(Data records)
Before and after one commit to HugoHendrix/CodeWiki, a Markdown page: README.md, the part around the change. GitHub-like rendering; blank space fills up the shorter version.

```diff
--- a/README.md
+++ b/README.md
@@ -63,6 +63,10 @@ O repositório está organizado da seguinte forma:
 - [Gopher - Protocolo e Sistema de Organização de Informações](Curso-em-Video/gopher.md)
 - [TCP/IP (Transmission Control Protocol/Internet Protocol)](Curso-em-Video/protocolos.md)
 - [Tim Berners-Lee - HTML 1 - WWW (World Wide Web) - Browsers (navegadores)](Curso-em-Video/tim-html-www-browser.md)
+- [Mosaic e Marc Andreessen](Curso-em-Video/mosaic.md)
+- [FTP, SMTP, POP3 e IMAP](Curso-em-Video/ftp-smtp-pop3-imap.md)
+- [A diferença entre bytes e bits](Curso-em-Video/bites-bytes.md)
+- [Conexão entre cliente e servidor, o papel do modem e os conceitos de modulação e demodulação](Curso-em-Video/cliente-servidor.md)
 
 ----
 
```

■ Your goal: The response should consist of every record, written out exactly as given.

■ Result of this exercise:
Before and after one commit to HugoHendrix/CodeWiki, a Markdown page: README.md, the part around the change. GitHub-like rendering; blank space fills up the shorter version.

```diff
--- a/README.md
+++ b/README.md
@@ -63,6 +63,10 @@ O repositório está organizado da seguinte forma:
 - [Gopher - Protocolo e Sistema de Organização de Informações](Curso-em-Video/gopher.md)
 - [TCP/IP (Transmission Control Protocol/Internet Protocol)](Curso-em-Video/protocolos.md)
 - [Tim Berners-Lee - HTML 1 - WWW (World Wide Web) - Browsers (navegadores)](Curso-em-Video/tim-html-www-browser.md)
+- [Mosaic e Marc Andreessen](Curso-em-Video/mosaic.md)
+- [FTP, SMTP, POP3 e IMAP](Curso-em-Video/ftp-smtp-pop3-imap.md)
+- [A diferença entre bytes e bits](Curso-em-Video/bites-bytes.md)
+- [Conexão entre cliente e servidor, o papel do modem e os conceitos de modulação e demodulação](Curso-em-Video/cliente-servidor.md)
 
 ----
 
```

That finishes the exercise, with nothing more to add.